__Problem statement__.
Find the word "label" in the listing, and copy out each line where it turns up.

BEGIN

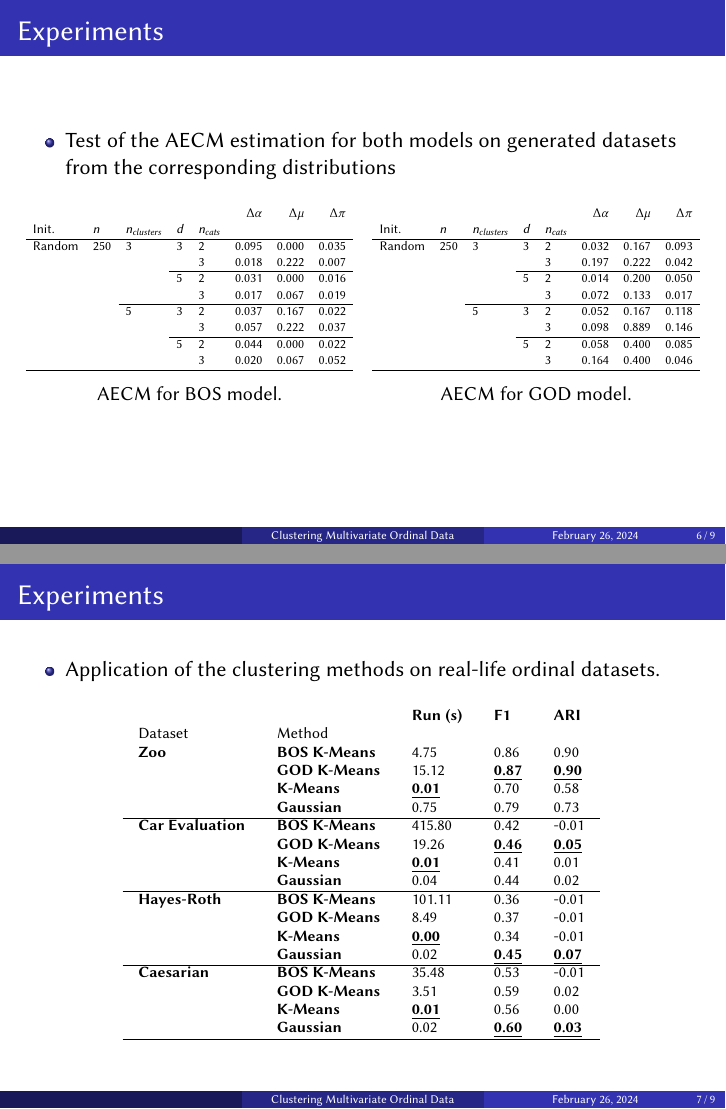
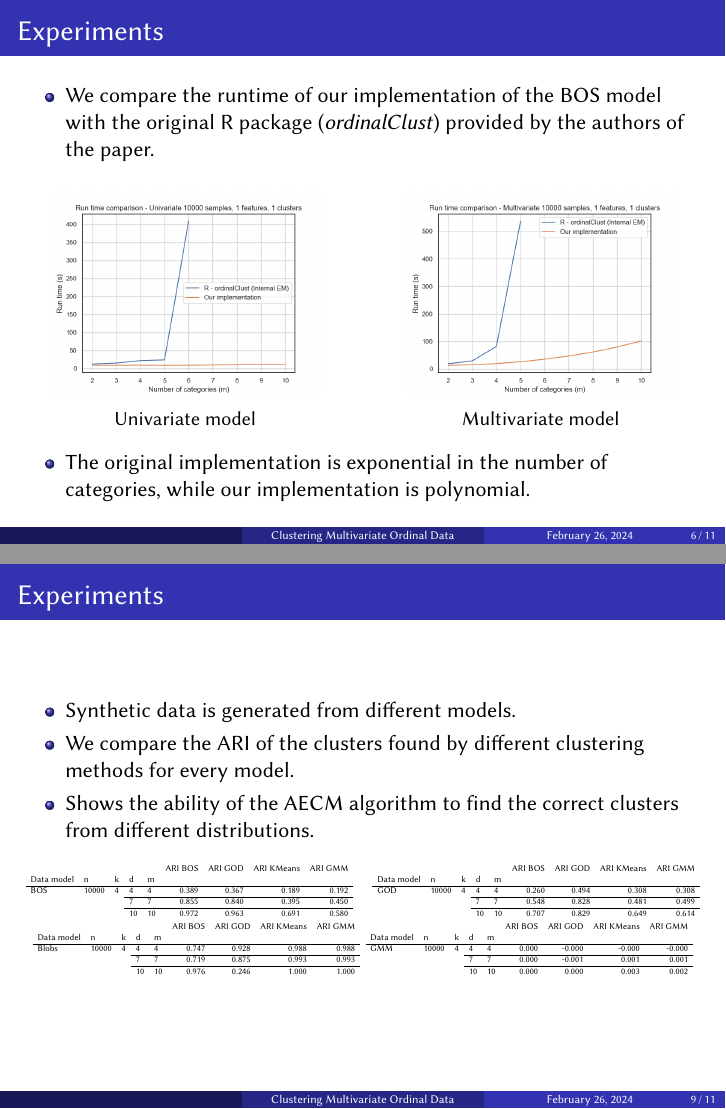
Before and after one commit to Thomick/Ordinal-data-clustering, LaTeX slides (report/beamer.tex): pages 6 and 7 of 9 before the commit and pages 6 and 11 of 13 after it, joined at a grey line. Compiled offline with pdfLaTeX.

Commit message:
complete experiments part

```diff
--- a/report/beamer.tex
+++ b/report/beamer.tex
@@ -194,7 +194,40 @@
 
 \begin{frame}{Experiments}
     \begin{itemize}
-        \item Test of the AECM estimation for both models on generated datasets from the corresponding distributions
+        \item We compare the runtime of our implementation of the BOS model with the original R package (\textit{ordinalClust}) provided by the authors of the paper.
+            %\cite{selosse2021ordinalclust}.
+    \end{itemize}
+
+    \begin{columns}
+
+    \column{0.5\textwidth}
+    \begin{figure}[htpb]
+        \centering
+        \includegraphics[width=0.8\textwidth]{python_figures/run_time_comparison_univariate.png}
+        \caption*{Univariate model}
+        \label{fig:runtimes_univariate}
+    \end{figure}
+
+    \column{0.5\textwidth}
+    \begin{figure}[htpb]
+        \centering
+        \includegraphics[width=0.8\textwidth]{python_figures/run_time_comparison_multivariate.png}
+        \caption*{Multivariate model}
+        \label{fig:runtimes_multivariate}
+    \end{figure}
+
+    \end{columns}
+
+    \begin{itemize}
+        \item The original implementation is exponential in the number of categories, while our implementation is polynomial.
+    \end{itemize}
+
+\end{frame}
+
+\begin{frame}{Experiments}
+    \begin{itemize}
+        \item Test of the AECM estimation for both models on generated datasets from the corresponding distributions.
+        \item Different parameters are tested and the runtimes, the average of the $L_1$ distances between the true and estimated parameters after applying optimal transport to find the correct clusters are reported (10 runs).
     \end{itemize}
 
     \begin{table}[H]
@@ -202,20 +235,3 @@
         \begin{minipage}{.48\columnwidth}
             \centering
             \begin{adjustbox}{width=\columnwidth}
-                \begin{tabular}{lllllrrr}
-                                                &                         &                       &                       &            & $\Delta \alpha$ & $\Delta \mu$ & $\Delta \pi$ \\
-                    Init.                       & $n$                     & $n_{clusters}$        & $d$                   & $n_{cats}$ &                 &              &              \\
-
-                    \cline{1-8} \cline{2-8} \cline{3-8} \cline{4-8}
-                    \multirow[t]{16}{*}{Random} & \multirow[t]{8}{*}{250} & \multirow[t]{4}{*}{3} & \multirow[t]{2}{*}{3} & 2          & 0.095           & 0.000        & 0.035        \\
-                                                &                         &                       &                       & 3          & 0.018           & 0.222        & 0.007        \\
-                    \cline{4-8}
-                                                &                         &                       & \multirow[t]{2}{*}{5} & 2          & 0.031           & 0.000        & 0.016        \\
-                                                &                         &                       &                       & 3          & 0.017           & 0.067        & 0.019        \\
-                    \cline{3-8} \cline{4-8}
-                                                &                         & \multirow[t]{4}{*}{5} & \multirow[t]{2}{*}{3} & 2          & 0.037           & 0.167        & 0.022        \\
-                                                &                         &                       &                       & 3          & 0.057           & 0.222        & 0.037        \\
-                    \cline{4-8}
-                                                &                         &                       & \multirow[t]{2}{*}{5} & 2          & 0.044           & 0.000        & 0.022        \\
-                                                &                         &                       &                       & 3          & 0.020           & 0.067        & 0.052        \\
-                    \cline{1-8} \cline{2-8} \cline{3-8} \cline{4-8}
@@ -228,20 +272,3 @@
         \begin{minipage}{.48\columnwidth}
             \centering
             \begin{adjustbox}{width=\columnwidth}
-                \begin{tabular}{lllllrrr}
-                                                &                         &                       &                       &            & $\Delta \alpha$ & $\Delta \mu$ & $\Delta \pi$ \\
-                    Init.                       & $n$                     & $n_{clusters}$        & $d$                   & $n_{cats}$ &                 &              &              \\
-
-                    \cline{1-8} \cline{2-8} \cline{3-8} \cline{4-8}
-                    \multirow[t]{16}{*}{Random} & \multirow[t]{8}{*}{250} & \multirow[t]{4}{*}{3} & \multirow[t]{2}{*}{3} & 2          & 0.032           & 0.167        & 0.093        \\
-                                                &                         &                       &                       & 3          & 0.197           & 0.222        & 0.042        \\
-                    \cline{4-8}
-                                                &                         &                       & \multirow[t]{2}{*}{5} & 2          & 0.014           & 0.200        & 0.050        \\
-                                                &                         &                       &                       & 3          & 0.072           & 0.133        & 0.017        \\
-                    \cline{3-8} \cline{4-8}
-                                                &                         & \multirow[t]{4}{*}{5} & \multirow[t]{2}{*}{3} & 2          & 0.052           & 0.167        & 0.118        \\
-                                                &                         &                       &                       & 3          & 0.098           & 0.889        & 0.146        \\
-                    \cline{4-8}
-                                                &                         &                       & \multirow[t]{2}{*}{5} & 2          & 0.058           & 0.400        & 0.085        \\
-                                                &                         &                       &                       & 3          & 0.164           & 0.400        & 0.046        \\
-                    \cline{1-8} \cline{2-8} \cline{3-8} \cline{4-8}
@@ -258,10 +320 @@
 
-    \begin{itemize}
-        \item Application of the clustering methods on real-life ordinal datasets.
-    \end{itemize}
-    \begin{table}
-        \tiny
-        \begin{adjustbox}{width=.7\columnwidth}
-            \begin{tabular}{lllllll}
-                                                            &                      & \textbf{Run (s)}          & \textbf{F1}               & \textbf{ARI}              \\
-                Dataset                                     & Method               &                           &                           &                           \\
@@ -268,31 +328 @@
 
-                \multirow[t]{6}{*}{\textbf{Zoo}}            & \textbf{BOS K-Means} & 4.75                      & 0.86                      & 0.90                      \\
-                \textbf{}                                   & \textbf{GOD K-Means} & 15.12                     & \textbf{\underline{0.87}} & \textbf{\underline{0.90}} \\
-                \textbf{}                                   & \textbf{K-Means}     & \textbf{\underline{0.01}} & 0.70                      & 0.58                      \\
-                \textbf{}                                   & \textbf{Gaussian}    & 0.75                      & 0.79                      & 0.73                      \\
-                \cline{1-5}
-                \multirow[t]{6}{*}{\textbf{Car Evaluation}} & \textbf{BOS K-Means} & 415.80                    & 0.42                      & -0.01                     \\
-                \textbf{}                                   & \textbf{GOD K-Means} & 19.26                     & \textbf{\underline{0.46}} & \textbf{\underline{0.05}} \\
-                \textbf{}                                   & \textbf{K-Means}     & \textbf{\underline{0.01}} & 0.41                      & 0.01                      \\
-                \textbf{}                                   & \textbf{Gaussian}    & 0.04                      & 0.44                      & 0.02                      \\
-                \cline{1-5}
-                \multirow[t]{6}{*}{\textbf{Hayes-Roth}}     & \textbf{BOS K-Means} & 101.11                    & 0.36                      & -0.01                     \\
-                \textbf{}                                   & \textbf{GOD K-Means} & 8.49                      & 0.37                      & -0.01                     \\
-                \textbf{}                                   & \textbf{K-Means}     & \textbf{\underline{0.00}} & 0.34                      & -0.01                     \\
-                \textbf{}                                   & \textbf{Gaussian}    & 0.02                      & \textbf{\underline{0.45}} & \textbf{\underline{0.07}} \\
-                \cline{1-5}
-                \multirow[t]{6}{*}{\textbf{Caesarian}}      & \textbf{BOS K-Means} & 35.48                     & 0.53                      & -0.01                     \\
-                \textbf{}                                   & \textbf{GOD K-Means} & 3.51                      & 0.59                      & 0.02                      \\
-                \textbf{}                                   & \textbf{K-Means}     & \textbf{\underline{0.01}} & 0.56                      & 0.00                      \\
-                \textbf{}                                   & \textbf{Gaussian}    & 0.02                      & \textbf{\underline{0.60}} & \textbf{\underline{0.03}} \\
-                \cline{1-5}
-            \end{tabular}
-        \end{adjustbox}
-        % \caption{
-        % Results of the classification task for the different datasets and the proposed methods.
-        % The metrics are the F1-score, the accuracy, the Wasserstein distance and the adjusted rand index (ARI).
-        % The runtime is also reported.
-        % The best results for each dataset and metric are highlighted in bold and underlined.
-        % }
-        \label{tab:results_real}
-    \end{table}
@@ -301,0 +346,4 @@
+        \begin{equation*}
+            ARI = \frac{\sum_{ij} \binom{n_{ij}}{2} - \left[\sum_i \binom{a_i}{2} \sum_j \binom{b_j}{2}\right] / \binom{n}{2}}{\frac{1}{2}\left[\sum_i \binom{a_i}{2} + \sum_j \binom{b_j}{2}\right] - \left[\sum_i \binom{a_i}{2} \sum_j \binom{b_j}{2}\right] / \binom{n}{2}}
+        \end{equation*}
+        \begin{itemize}
@@ -302,2 +354,76 @@
+        \end{itemize}
+        }
+    }
+
+    \only<2>{
+    \begin{itemize}
+        \item Synthetic data is generated from different models.
+        \item We compare the ARI of the clusters found by different clustering methods for every model.
+        \item Shows the ability of the AECM algorithm to find the correct clusters from different distributions.
+    \end{itemize}
+
+    \begin{table}[H]
+        \begin{minipage}{.48\columnwidth}
+        \begin{adjustbox}{width=\columnwidth}
+        \begin{tabular}{lllllrrrr}
+         &  &  &  &  & ARI BOS & ARI GOD & ARI KMeans & ARI GMM \\
+        Data model & n & k & d & m &  &  &  &  \\
+        \cline{1-9}
+        \multirow[t]{3}{*}{BOS} & \multirow[t]{3}{*}{10000} & \multirow[t]{3}{*}{4} & 4 & 4 & 0.389 & 0.367 & 0.189 & 0.192 \\
+        \cline{4-9}
+         &  &  & 7 & 7 & 0.855 & 0.840 & 0.395 & 0.450 \\
+        \cline{4-9}
+         &  &  & 10 & 10 & 0.972 & 0.963 & 0.691 & 0.580 \\
+        \end{tabular}
+        \end{adjustbox}
+        \end{minipage} \hspace{.02\columnwidth}%
+        \begin{minipage}{.48\columnwidth}
+        \begin{adjustbox}{width=\columnwidth}
+        \begin{tabular}{lllllrrrr}
+         &  &  &  &  & ARI BOS & ARI GOD & ARI KMeans & ARI GMM \\
+        Data model & n & k & d & m &  &  &  &  \\
+        \cline{1-9}
+        \multirow[t]{3}{*}{GOD} & \multirow[t]{3}{*}{10000} & \multirow[t]{3}{*}{4} & 4 & 4 & 0.260 & 0.494 & 0.308 & 0.308 \\
+        \cline{4-9}
+         &  &  & 7 & 7 & 0.548 & 0.828 & 0.481 & 0.499 \\
+        \cline{4-9}
+         &  &  & 10 & 10 & 0.707 & 0.829 & 0.649 & 0.614 \\
+        \end{tabular}
+        \end{adjustbox}
+        \end{minipage}
+        \begin{minipage}{.48\columnwidth}
+        \begin{adjustbox}{width=\columnwidth}
+        \begin{tabular}{lllllrrrr}
+         &  &  &  &  & ARI BOS & ARI GOD & ARI KMeans & ARI GMM \\
+        Data model & n & k & d & m &  &  &  &  \\
+        \cline{1-9}
+        \multirow[t]{3}{*}{Blobs} & \multirow[t]{3}{*}{10000} & \multirow[t]{3}{*}{4} & 4 & 4 & 0.747 & 0.928 & 0.988 & 0.988 \\
+        \cline{4-9}
+         &  &  & 7 & 7 & 0.719 & 0.875 & 0.993 & 0.993 \\
+        \cline{4-9}
+         &  &  & 10 & 10 & 0.976 & 0.246 & 1.000 & 1.000 \\
+        \end{tabular}
+        \end{adjustbox}
+        \end{minipage}
+        \begin{minipage}{.48\columnwidth}
+        \begin{adjustbox}{width=\columnwidth}
+        \begin{tabular}{lllllrrrr}
+         &  &  &  &  & ARI BOS & ARI GOD & ARI KMeans & ARI GMM \\
+        Data model & n & k & d & m &  &  &  &  \\
+        \cline{1-9}
+        \multirow[t]{3}{*}{GMM} & \multirow[t]{3}{*}{10000} & \multirow[t]{3}{*}{4} & 4 & 4 & 0.000 & -0.000 & -0.000 & -0.000 \\
+        \cline{4-9}
+         &  &  & 7 & 7 & 0.000 & -0.001 & 0.001 & 0.001 \\
+        \cline{4-9}
+         &  &  & 10 & 10 & 0.000 & 0.000 & 0.003 & 0.002 \\
+        \end{tabular}
+        \end{adjustbox}
+        \end{minipage}
+    \end{table}
+    }
+
+
+
+\end{frame}
 
 \begin{frame}{Experiments}
```
Also changed, not shown: report/beamer.tex (134 more changed lines).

END

__Exercise response__.
+        \label{fig:runtimes_univariate}
+        \label{fig:runtimes_multivariate}
-        \label{tab:results_real}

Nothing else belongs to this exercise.